This paper is in three sections. Section One presents a historical overview of international initiatives that have expanded the role of music in healthcare, from the initial formalization of music therapy to its more research-based rehabilitation focus to recent decades that have seen an increasing role for professional and community musicians, paraprofessional music services, music-oriented service organizations, and a very large increase in medical funding for music effects. "Music Care" is a particular and comprehensive concept promoted by the Room 217 Foundation in Canada, featuring an inclusive and integrated approach to optimizing the use of music in healthcare settings. It is part of an expanding landscape of global practices and policies where music is used to address specific issues of care. Section Two is provided as an illustration of the growing scope of the concept of using music in healthcare. It reports on a multi-year project that engaged 24 long-term care homes in conducting individualized action research projects using the fundamental approach of "Music Care", empowering all caregivers, formal and informal, musicians and non-musicians, to use music to improve quality of life and care. Section Two presents only high-level results of the study focused on using music care to reduce resident isolation and loneliness. Section Three draws on the results from the study reported in Section Two to inform the potential and path to the future of music optimization in any healthcare setting.
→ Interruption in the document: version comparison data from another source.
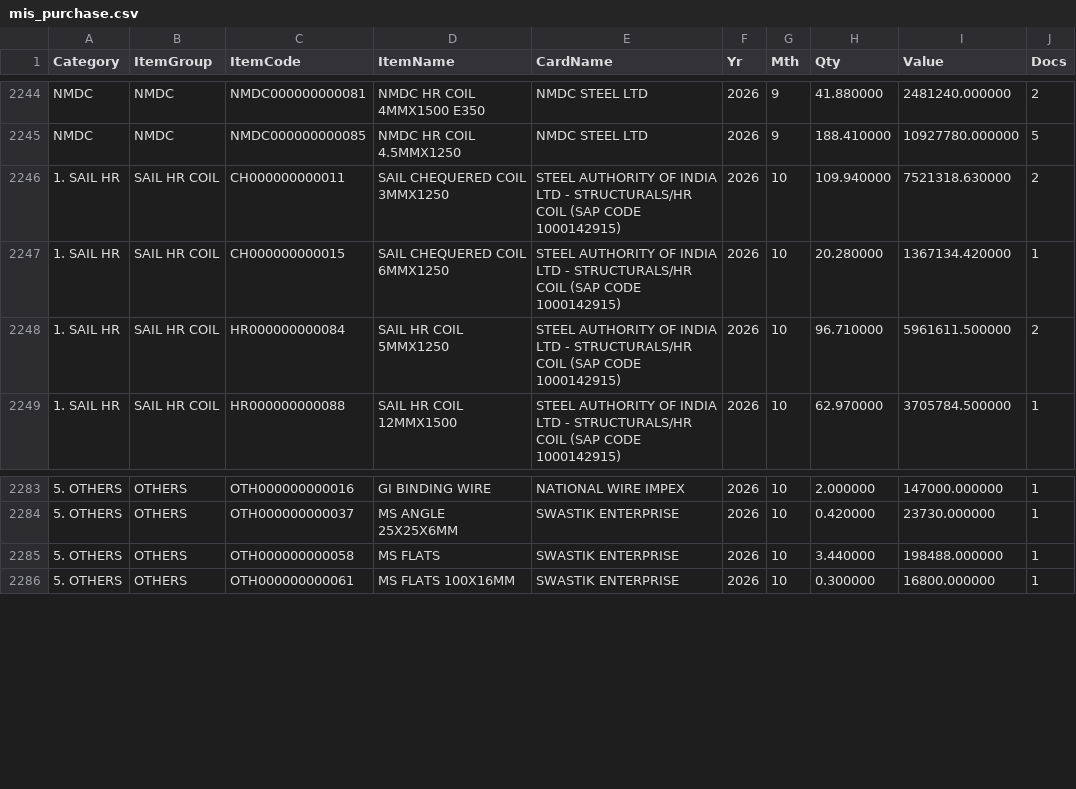
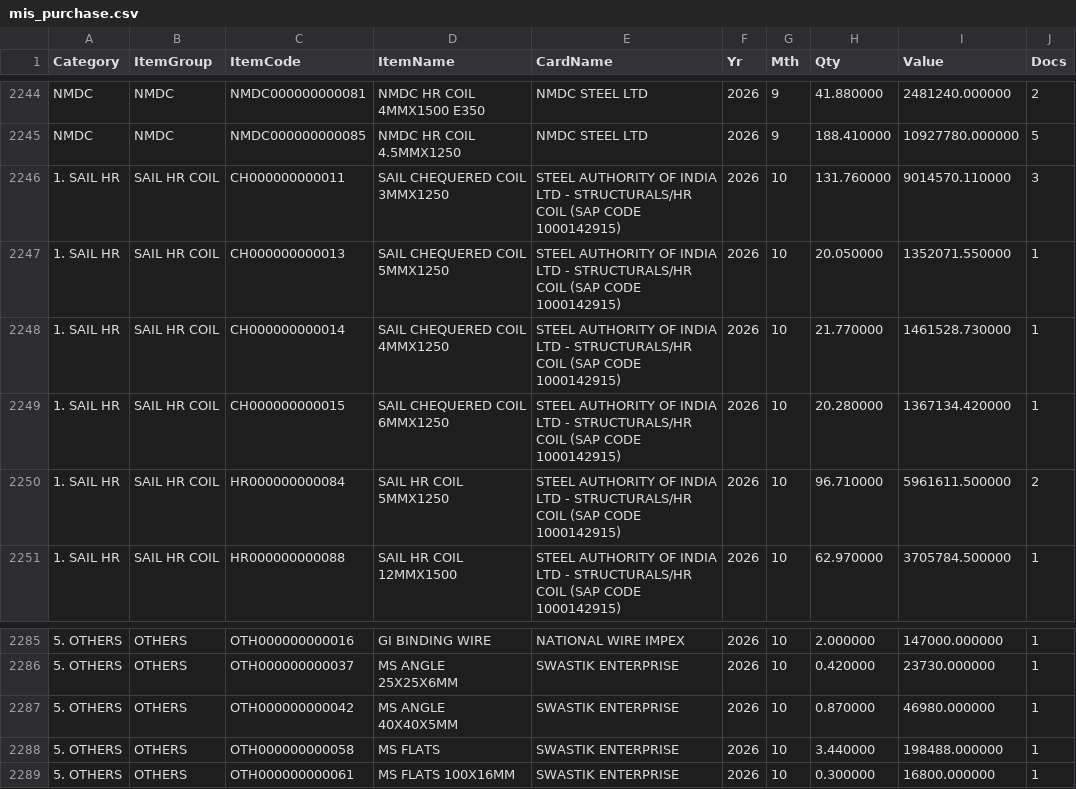
Before and after one commit to BSC23609/bsc-stock-data, a CSV file: mis_purchase.csv, drawn as a sheet; only a part is shown, gaps mark what is left out.

```diff
--- a/mis_purchase.csv
+++ b/mis_purchase.csv
@@ -2245,3 +2245,5 @@ NMDC,NMDC,NMDC000000000081,NMDC HR COIL 4MMX1500 E350,NMDC STEEL LTD,2026,9,41.8
 NMDC,NMDC,NMDC000000000085,NMDC HR COIL 4.5MMX1250,NMDC STEEL LTD,2026,9,188.410000,10927780.000000,5
-1. SAIL HR,SAIL HR COIL,CH000000000011,SAIL CHEQUERED COIL 3MMX1250,STEEL AUTHORITY OF INDIA LTD - STRUCTURALS/HR COIL  (SAP CODE 1000142915),2026,10,109.940000,7521318.630000,2
+1. SAIL HR,SAIL HR COIL,CH000000000011,SAIL CHEQUERED COIL 3MMX1250,STEEL AUTHORITY OF INDIA LTD - STRUCTURALS/HR COIL  (SAP CODE 1000142915),2026,10,131.760000,9014570.110000,3
+1. SAIL HR,SAIL HR COIL,CH000000000013,SAIL CHEQUERED COIL 5MMX1250,STEEL AUTHORITY OF INDIA LTD - STRUCTURALS/HR COIL  (SAP CODE 1000142915),2026,10,20.050000,1352071.550000,1
+1. SAIL HR,SAIL HR COIL,CH000000000014,SAIL CHEQUERED COIL 4MMX1250,STEEL AUTHORITY OF INDIA LTD - STRUCTURALS/HR COIL  (SAP CODE 1000142915),2026,10,21.770000,1461528.730000,1
 1. SAIL HR,SAIL HR COIL,CH000000000015,SAIL CHEQUERED COIL 6MMX1250,STEEL AUTHORITY OF INDIA LTD - STRUCTURALS/HR COIL  (SAP CODE 1000142915),2026,10,20.280000,1367134.420000,1
@@ -2284,2 +2286,3 @@ NMDC,NMDC,NMDC000000000085,NMDC HR COIL 4.5MMX1250,NMDC STEEL LTD,2026,9,188.410
 5. OTHERS,OTHERS,OTH000000000037,MS ANGLE 25X25X6MM,SWASTIK ENTERPRISE,2026,10,0.420000,23730.000000,1
+5. OTHERS,OTHERS,OTH000000000042,MS ANGLE 40X40X5MM,SWASTIK ENTERPRISE,2026,10,0.870000,46980.000000,1
 5. OTHERS,OTHERS,OTH000000000058,MS FLATS,SWASTIK ENTERPRISE,2026,10,3.440000,198488.000000,1
```
Also changed, not shown: 2 other files.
Keywords: isolation; loneliness; long-term care; music care; music medicine; music therapy; neurologic music therapy; participatory action research; social prescription.